Becky: And here I am having a hard time learning a second language, let alone a third!
Betsey: But the easy part is that Filipino uses the same alphabet as English, so that should give you a head start when you’re learning how to read and write!
Becky: Oh, I guess that makes it a little easier. So there aren’t additional characters I need to know?
Betsey: Well, technically Filipino has its own alphabet system, called ‘Abakada’ which has some words from the Roman alphabet, and includes some additional letters. But since English has been integrated into the culture, the more modern system uses the English alphabet.
Becky: Wow, hearing about this mix of cultures and languages definitely makes learning Filipino sound interesting!
Betsey: But now let’s get to the Top 5 reasons to learn Filipino!

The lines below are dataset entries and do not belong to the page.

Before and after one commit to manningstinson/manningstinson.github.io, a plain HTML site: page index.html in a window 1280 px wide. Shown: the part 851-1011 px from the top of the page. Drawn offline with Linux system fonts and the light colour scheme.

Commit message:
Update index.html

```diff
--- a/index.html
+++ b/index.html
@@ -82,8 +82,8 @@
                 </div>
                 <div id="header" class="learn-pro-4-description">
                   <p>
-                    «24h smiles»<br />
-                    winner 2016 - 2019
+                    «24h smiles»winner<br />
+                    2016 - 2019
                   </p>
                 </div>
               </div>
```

Becky: Number 1 - learning another language is fun! There’s nothing like getting out of your comfort zone and experiencing new things. What can be more challenging and adventurous than learning a different language, and visiting the country itself!
Betsey: Number 2 - it’s very affordable to visit! If you’re on a budget but want to experience the tropical wonders of the islands, then it’s the best place to go!

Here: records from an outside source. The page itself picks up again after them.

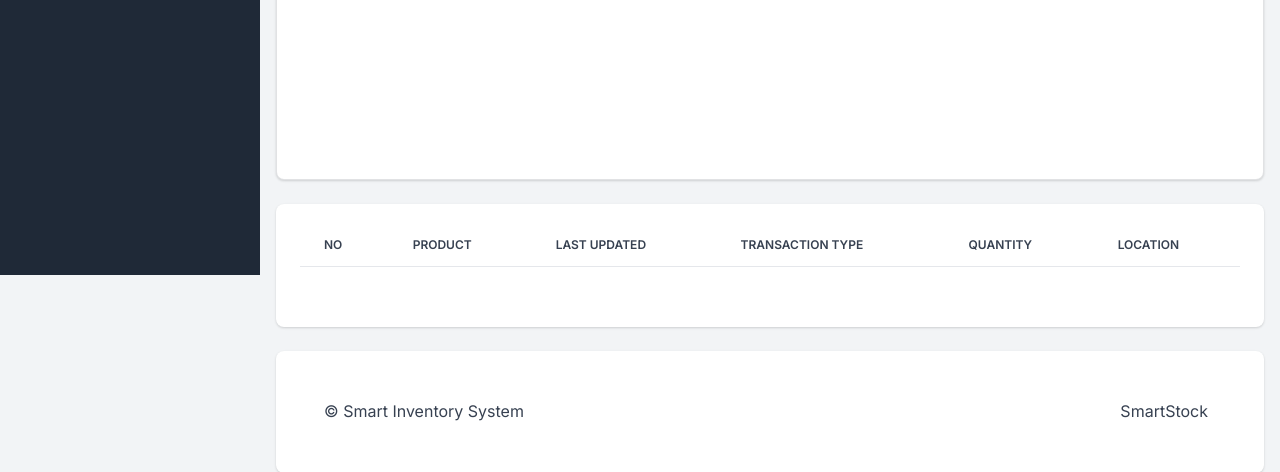
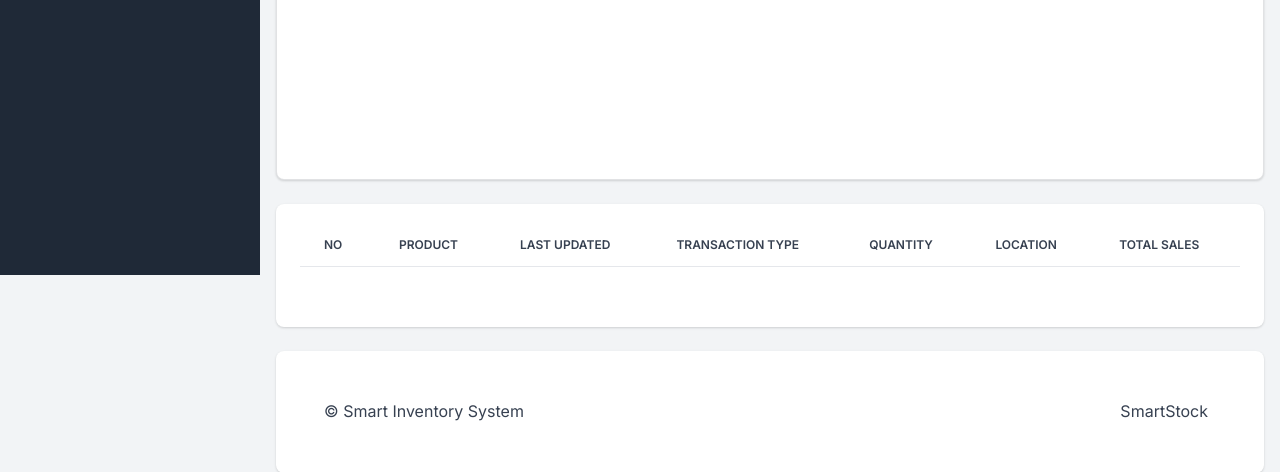
Before and after one commit to ClaudeTan23/DSE-Project2, a Django app: page /reports in a window 1280 px wide. Shown: the part 525-997 px from the top of the page. Run offline with Django 3.2, Linux system fonts and the light colour scheme; the visitor is signed in with stand-in values (Sample User, id 1); data that the repository does not hold is empty; some libraries are stand-ins or nearby versions.

Commit message:
Improvement: Add total sales into report and excel report

```diff
--- a/apps/home/services/fetch_report_service.py
+++ b/apps/home/services/fetch_report_service.py
@@ -98,7 +98,8 @@ def get_report_table_data(product_id=None, date_from=None, date_to=None, page_nu
             "type": s.transaction_type,
             "quantity": s.quantity,
             "location": s.location,
-            "IsSale": s.reference_type == "SALE"
+            "IsSale": s.reference_type == "SALE",
+            "total_sales": s.quantity * s.product.price if (s.reference_type == "SALE") else 0
         }
         for s in page_obj
     ]
@@ -124,7 +125,8 @@ def get_all_report_table_excel(product_id=None, date_from=None, date_to=None, pa
             "Transaction Type": s.transaction_type,
             "Quantity": s.quantity,
             "Location": s.location,
-            "FromSale": s.reference_type == "SALE"
+            "From Sale": s.reference_type == "SALE",
+            "Total Sales": s.quantity * s.product.price if (s.reference_type == "SALE") else 0
         }
         for s in qs
     ]
--- a/apps/templates/home/reports.html
+++ b/apps/templates/home/reports.html
@@ -62,6 +62,7 @@
                   <th class="border-gray-200">Transaction Type</th>
                   <th class="border-gray-200">Quantity</th>
                   <th class="border-gray-200">Location</th>
+                  <th class="border-gray-200">Total Sales</th>
               </tr>
           </thead>
         <tbody id="reportTableBody">
@@ -178,6 +179,9 @@
                     <td>
                         <span class="fw-normal">${r.location}</span>
                     </td>
+                    <td>
+                        <span class="fw-normal">${r.total_sales}</span>
+                    </td>
                 </tr>
             `;
         });
```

Becky: Number 3 - although you can get away with just speaking English, if you do learn to speak Filipino, it will definitely enhance your experience, and will help you create a special bond with the local people. Not to mention, you can usually get bargain prices when you speak the local language!
Betsey: Number 4 - as we mentioned earlier, the Philippines has an interesting mixture of the Western culture. It has been influenced by Spanish and American culture. It’s a rare hybrid of both modern and conservative. It treasures the wisdom of the elderly, but also adopts modern culture!
Becky: Last but not least, Number 5 - Filipinos are the most friendly and warm people you will meet! Filipinos are known to be family-oriented people. Of course, that’s the same for friends! They treat friends and acquaintances with warmth, and create a friendly atmosphere! Ok, well, that was just a glimpse of what to expect from FilipinoPod101.com! Get ready for more fun in the next lesson! Bye everyone!


Becky: Make sure you check the lesson notes for more information. Till next time, bye everyone!
Betsey: Paalam! Bye bye!